DATASET RECORDS »
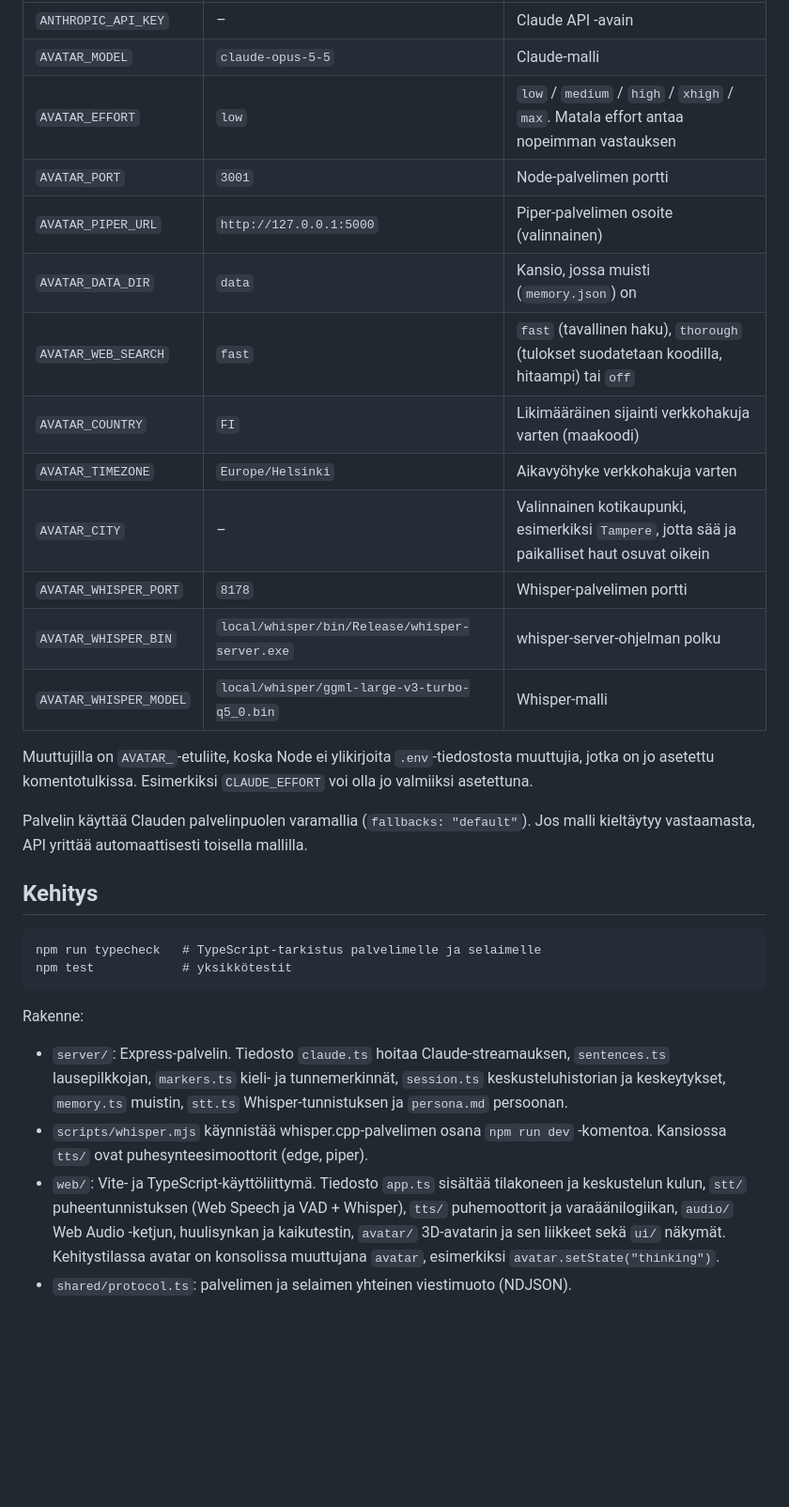
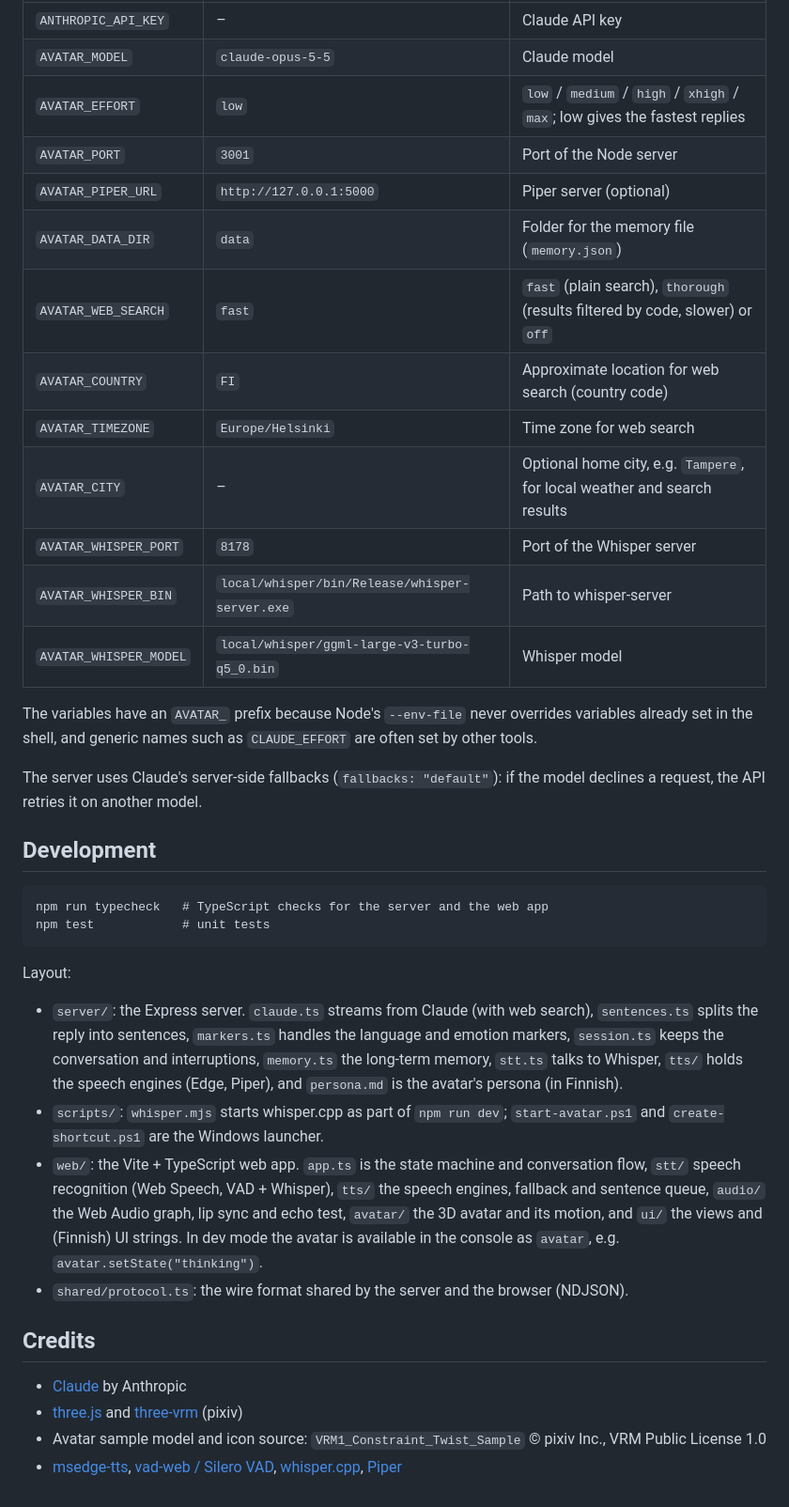
Before and after one commit to jpolojar/Claude-Avatar, a Markdown page: README.md, the part around one of its changes. Shown at 94% size. GitHub-like rendering; blank space fills up the shorter version.

````diff
--- a/README.md
+++ b/README.md
@@ -143,32 +146,39 @@ Säädöt löytyvät tiedostosta `web/src/stt/vad-listener.ts`:
 |---|---|---|
-| `ANTHROPIC_API_KEY` | – | Claude API -avain |
-| `AVATAR_MODEL` | `claude-opus-5-5` | Claude-malli |
-| `AVATAR_EFFORT` | `low` | `low` / `medium` / `high` / `xhigh` / `max`. Matala effort antaa nopeimman vastauksen |
-| `AVATAR_PORT` | `3001` | Node-palvelimen portti |
-| `AVATAR_PIPER_URL` | `http://127.0.0.1:5000` | Piper-palvelimen osoite (valinnainen) |
-| `AVATAR_DATA_DIR` | `data` | Kansio, jossa muisti (`memory.json`) on |
-| `AVATAR_WEB_SEARCH` | `fast` | `fast` (tavallinen haku), `thorough` (tulokset suodatetaan koodilla, hitaampi) tai `off` |
-| `AVATAR_COUNTRY` | `FI` | Likimääräinen sijainti verkkohakuja varten (maakoodi) |
-| `AVATAR_TIMEZONE` | `Europe/Helsinki` | Aikavyöhyke verkkohakuja varten |
-| `AVATAR_CITY` | – | Valinnainen kotikaupunki, esimerkiksi `Tampere`, jotta sää ja paikalliset haut osuvat oikein |
-| `AVATAR_WHISPER_PORT` | `8178` | Whisper-palvelimen portti |
-| `AVATAR_WHISPER_BIN` | `local/whisper/bin/Release/whisper-server.exe` | whisper-server-ohjelman polku |
-| `AVATAR_WHISPER_MODEL` | `local/whisper/ggml-large-v3-turbo-q5_0.bin` | Whisper-malli |
+| `ANTHROPIC_API_KEY` | – | Claude API key |
+| `AVATAR_MODEL` | `claude-opus-5-5` | Claude model |
+| `AVATAR_EFFORT` | `low` | `low` / `medium` / `high` / `xhigh` / `max`; low gives the fastest replies |
+| `AVATAR_PORT` | `3001` | Port of the Node server |
+| `AVATAR_PIPER_URL` | `http://127.0.0.1:5000` | Piper server (optional) |
+| `AVATAR_DATA_DIR` | `data` | Folder for the memory file (`memory.json`) |
+| `AVATAR_WEB_SEARCH` | `fast` | `fast` (plain search), `thorough` (results filtered by code, slower) or `off` |
+| `AVATAR_COUNTRY` | `FI` | Approximate location for web search (country code) |
+| `AVATAR_TIMEZONE` | `Europe/Helsinki` | Time zone for web search |
+| `AVATAR_CITY` | – | Optional home city, e.g. `Tampere`, for local weather and search results |
+| `AVATAR_WHISPER_PORT` | `8178` | Port of the Whisper server |
+| `AVATAR_WHISPER_BIN` | `local/whisper/bin/Release/whisper-server.exe` | Path to whisper-server |
+| `AVATAR_WHISPER_MODEL` | `local/whisper/ggml-large-v3-turbo-q5_0.bin` | Whisper model |
 
-Muuttujilla on `AVATAR_`-etuliite, koska Node ei ylikirjoita `.env`-tiedostosta muuttujia, jotka on jo asetettu komentotulkissa. Esimerkiksi `CLAUDE_EFFORT` voi olla jo valmiiksi asetettuna.
+The variables have an `AVATAR_` prefix because Node's `--env-file` never overrides variables already set in the shell, and generic names such as `CLAUDE_EFFORT` are often set by other tools.
 
-Palvelin käyttää Clauden palvelinpuolen varamallia (`fallbacks: "default"`). Jos malli kieltäytyy vastaamasta, API yrittää automaattisesti toisella mallilla.
+The server uses Claude's server-side fallbacks (`fallbacks: "default"`): if the model declines a request, the API retries it on another model.
 
-## Kehitys
+## Development
 
 ```
-npm run typecheck   # TypeScript-tarkistus palvelimelle ja selaimelle
-npm test            # yksikkötestit
+npm run typecheck   # TypeScript checks for the server and the web app
+npm test            # unit tests
 ```
 
-Rakenne:
+Layout:
 
-- `server/`: Express-palvelin. Tiedosto `claude.ts` hoitaa Claude-streamauksen, `sentences.ts` lausepilkkojan, `markers.ts` kieli- ja tunnemerkinnät, `session.ts` keskusteluhistorian ja keskeytykset, `memory.ts` muistin, `stt.ts` Whisper-tunnistuksen ja `persona.md` persoonan.
-- `scripts/whisper.mjs` käynnistää whisper.cpp-palvelimen osana `npm run dev` -komentoa. Kansiossa `tts/` ovat puhesynteesimoottorit (edge, piper).
-- `web/`: Vite- ja TypeScript-käyttöliittymä. Tiedosto `app.ts` sisältää tilakoneen ja keskustelun kulun, `stt/` puheentunnistuksen (Web Speech ja VAD + Whisper), `tts/` puhemoottorit ja varaäänilogiikan, `audio/` Web Audio -ketjun, huulisynkan ja kaikutestin, `avatar/` 3D-avatarin ja sen liikkeet sekä `ui/` näkymät. Kehitystilassa avatar on konsolissa muuttujana `avatar`, esimerkiksi `avatar.setState("thinking")`.
-- `shared/protocol.ts`: palvelimen ja selaimen yhteinen viestimuoto (NDJSON).
+- `server/`: the Express server. `claude.ts` streams from Claude (with web search), `sentences.ts` splits the reply into sentences, `markers.ts` handles the language and emotion markers, `session.ts` keeps the conversation and interruptions, `memory.ts` the long-term memory, `stt.ts` talks to Whisper, `tts/` holds the speech engines (Edge, Piper), and `persona.md` is the avatar's persona (in Finnish).
+- `scripts/`: `whisper.mjs` starts whisper.cpp as part of `npm run dev`; `start-avatar.ps1` and `create-shortcut.ps1` are the Windows launcher.
+- `web/`: the Vite + TypeScript web app. `app.ts` is the state machine and conversation flow, `stt/` speech recognition (Web Speech, VAD + Whisper), `tts/` the speech engines, fallback and sentence queue, `audio/` the Web Audio graph, lip sync and echo test, `avatar/` the 3D avatar and its motion, and `ui/` the views and (Finnish) UI strings. In dev mode the avatar is available in the console as `avatar`, e.g. `avatar.setState("thinking")`.
+- `shared/protocol.ts`: the wire format shared by the server and the browser (NDJSON).
+
+## Credits
+
+- [Claude](https://www.anthropic.com/claude) by Anthropic
+- [three.js](https://threejs.org/) and [three-vrm](https://github.com/pixiv/three-vrm) (pixiv)
+- Avatar sample model and icon source: `VRM1_Constraint_Twist_Sample` © pixiv Inc., VRM Public License 1.0
+- [msedge-tts](https://github.com/Migushthe2nd/MsEdgeTTS), [vad-web / Silero VAD](https://github.com/ricky0123/vad), [whisper.cpp](https://github.com/ggml-org/whisper.cpp), [Piper](https://github.com/OHF-Voice/piper1-gpl)
````
Also changed, not shown: other parts of README.md (+81 -78 lines).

TASK » Restate the records above word for word, without the pictures.

RESPONSE »
Before and after one commit to jpolojar/Claude-Avatar, a Markdown page: README.md, the part around one of its changes. Shown at 94% size. GitHub-like rendering; blank space fills up the shorter version.

````diff
--- a/README.md
+++ b/README.md
@@ -143,32 +146,39 @@ Säädöt löytyvät tiedostosta `web/src/stt/vad-listener.ts`:
 |---|---|---|
-| `ANTHROPIC_API_KEY` | – | Claude API -avain |
-| `AVATAR_MODEL` | `claude-opus-5-5` | Claude-malli |
-| `AVATAR_EFFORT` | `low` | `low` / `medium` / `high` / `xhigh` / `max`. Matala effort antaa nopeimman vastauksen |
-| `AVATAR_PORT` | `3001` | Node-palvelimen portti |
-| `AVATAR_PIPER_URL` | `http://127.0.0.1:5000` | Piper-palvelimen osoite (valinnainen) |
-| `AVATAR_DATA_DIR` | `data` | Kansio, jossa muisti (`memory.json`) on |
-| `AVATAR_WEB_SEARCH` | `fast` | `fast` (tavallinen haku), `thorough` (tulokset suodatetaan koodilla, hitaampi) tai `off` |
-| `AVATAR_COUNTRY` | `FI` | Likimääräinen sijainti verkkohakuja varten (maakoodi) |
-| `AVATAR_TIMEZONE` | `Europe/Helsinki` | Aikavyöhyke verkkohakuja varten |
-| `AVATAR_CITY` | – | Valinnainen kotikaupunki, esimerkiksi `Tampere`, jotta sää ja paikalliset haut osuvat oikein |
-| `AVATAR_WHISPER_PORT` | `8178` | Whisper-palvelimen portti |
-| `AVATAR_WHISPER_BIN` | `local/whisper/bin/Release/whisper-server.exe` | whisper-server-ohjelman polku |
-| `AVATAR_WHISPER_MODEL` | `local/whisper/ggml-large-v3-turbo-q5_0.bin` | Whisper-malli |
+| `ANTHROPIC_API_KEY` | – | Claude API key |
+| `AVATAR_MODEL` | `claude-opus-5-5` | Claude model |
+| `AVATAR_EFFORT` | `low` | `low` / `medium` / `high` / `xhigh` / `max`; low gives the fastest replies |
+| `AVATAR_PORT` | `3001` | Port of the Node server |
+| `AVATAR_PIPER_URL` | `http://127.0.0.1:5000` | Piper server (optional) |
+| `AVATAR_DATA_DIR` | `data` | Folder for the memory file (`memory.json`) |
+| `AVATAR_WEB_SEARCH` | `fast` | `fast` (plain search), `thorough` (results filtered by code, slower) or `off` |
+| `AVATAR_COUNTRY` | `FI` | Approximate location for web search (country code) |
+| `AVATAR_TIMEZONE` | `Europe/Helsinki` | Time zone for web search |
+| `AVATAR_CITY` | – | Optional home city, e.g. `Tampere`, for local weather and search results |
+| `AVATAR_WHISPER_PORT` | `8178` | Port of the Whisper server |
+| `AVATAR_WHISPER_BIN` | `local/whisper/bin/Release/whisper-server.exe` | Path to whisper-server |
+| `AVATAR_WHISPER_MODEL` | `local/whisper/ggml-large-v3-turbo-q5_0.bin` | Whisper model |
 
-Muuttujilla on `AVATAR_`-etuliite, koska Node ei ylikirjoita `.env`-tiedostosta muuttujia, jotka on jo asetettu komentotulkissa. Esimerkiksi `CLAUDE_EFFORT` voi olla jo valmiiksi asetettuna.
+The variables have an `AVATAR_` prefix because Node's `--env-file` never overrides variables already set in the shell, and generic names such as `CLAUDE_EFFORT` are often set by other tools.
 
-Palvelin käyttää Clauden palvelinpuolen varamallia (`fallbacks: "default"`). Jos malli kieltäytyy vastaamasta, API yrittää automaattisesti toisella mallilla.
+The server uses Claude's server-side fallbacks (`fallbacks: "default"`): if the model declines a request, the API retries it on another model.
 
-## Kehitys
+## Development
 
 ```
-npm run typecheck   # TypeScript-tarkistus palvelimelle ja selaimelle
-npm test            # yksikkötestit
+npm run typecheck   # TypeScript checks for the server and the web app
+npm test            # unit tests
 ```
 
-Rakenne:
+Layout:
 
-- `server/`: Express-palvelin. Tiedosto `claude.ts` hoitaa Claude-streamauksen, `sentences.ts` lausepilkkojan, `markers.ts` kieli- ja tunnemerkinnät, `session.ts` keskusteluhistorian ja keskeytykset, `memory.ts` muistin, `stt.ts` Whisper-tunnistuksen ja `persona.md` persoonan.
-- `scripts/whisper.mjs` käynnistää whisper.cpp-palvelimen osana `npm run dev` -komentoa. Kansiossa `tts/` ovat puhesynteesimoottorit (edge, piper).
-- `web/`: Vite- ja TypeScript-käyttöliittymä. Tiedosto `app.ts` sisältää tilakoneen ja keskustelun kulun, `stt/` puheentunnistuksen (Web Speech ja VAD + Whisper), `tts/` puhemoottorit ja varaäänilogiikan, `audio/` Web Audio -ketjun, huulisynkan ja kaikutestin, `avatar/` 3D-avatarin ja sen liikkeet sekä `ui/` näkymät. Kehitystilassa avatar on konsolissa muuttujana `avatar`, esimerkiksi `avatar.setState("thinking")`.
-- `shared/protocol.ts`: palvelimen ja selaimen yhteinen viestimuoto (NDJSON).
+- `server/`: the Express server. `claude.ts` streams from Claude (with web search), `sentences.ts` splits the reply into sentences, `markers.ts` handles the language and emotion markers, `session.ts` keeps the conversation and interruptions, `memory.ts` the long-term memory, `stt.ts` talks to Whisper, `tts/` holds the speech engines (Edge, Piper), and `persona.md` is the avatar's persona (in Finnish).
+- `scripts/`: `whisper.mjs` starts whisper.cpp as part of `npm run dev`; `start-avatar.ps1` and `create-shortcut.ps1` are the Windows launcher.
+- `web/`: the Vite + TypeScript web app. `app.ts` is the state machine and conversation flow, `stt/` speech recognition (Web Speech, VAD + Whisper), `tts/` the speech engines, fallback and sentence queue, `audio/` the Web Audio graph, lip sync and echo test, `avatar/` the 3D avatar and its motion, and `ui/` the views and (Finnish) UI strings. In dev mode the avatar is available in the console as `avatar`, e.g. `avatar.setState("thinking")`.
+- `shared/protocol.ts`: the wire format shared by the server and the browser (NDJSON).
+
+## Credits
+
+- [Claude](https://www.anthropic.com/claude) by Anthropic
+- [three.js](https://threejs.org/) and [three-vrm](https://github.com/pixiv/three-vrm) (pixiv)
+- Avatar sample model and icon source: `VRM1_Constraint_Twist_Sample` © pixiv Inc., VRM Public License 1.0
+- [msedge-tts](https://github.com/Migushthe2nd/MsEdgeTTS), [vad-web / Silero VAD](https://github.com/ricky0123/vad), [whisper.cpp](https://github.com/ggml-org/whisper.cpp), [Piper](https://github.com/OHF-Voice/piper1-gpl)
````
Also changed, not shown: other parts of README.md (+81 -78 lines).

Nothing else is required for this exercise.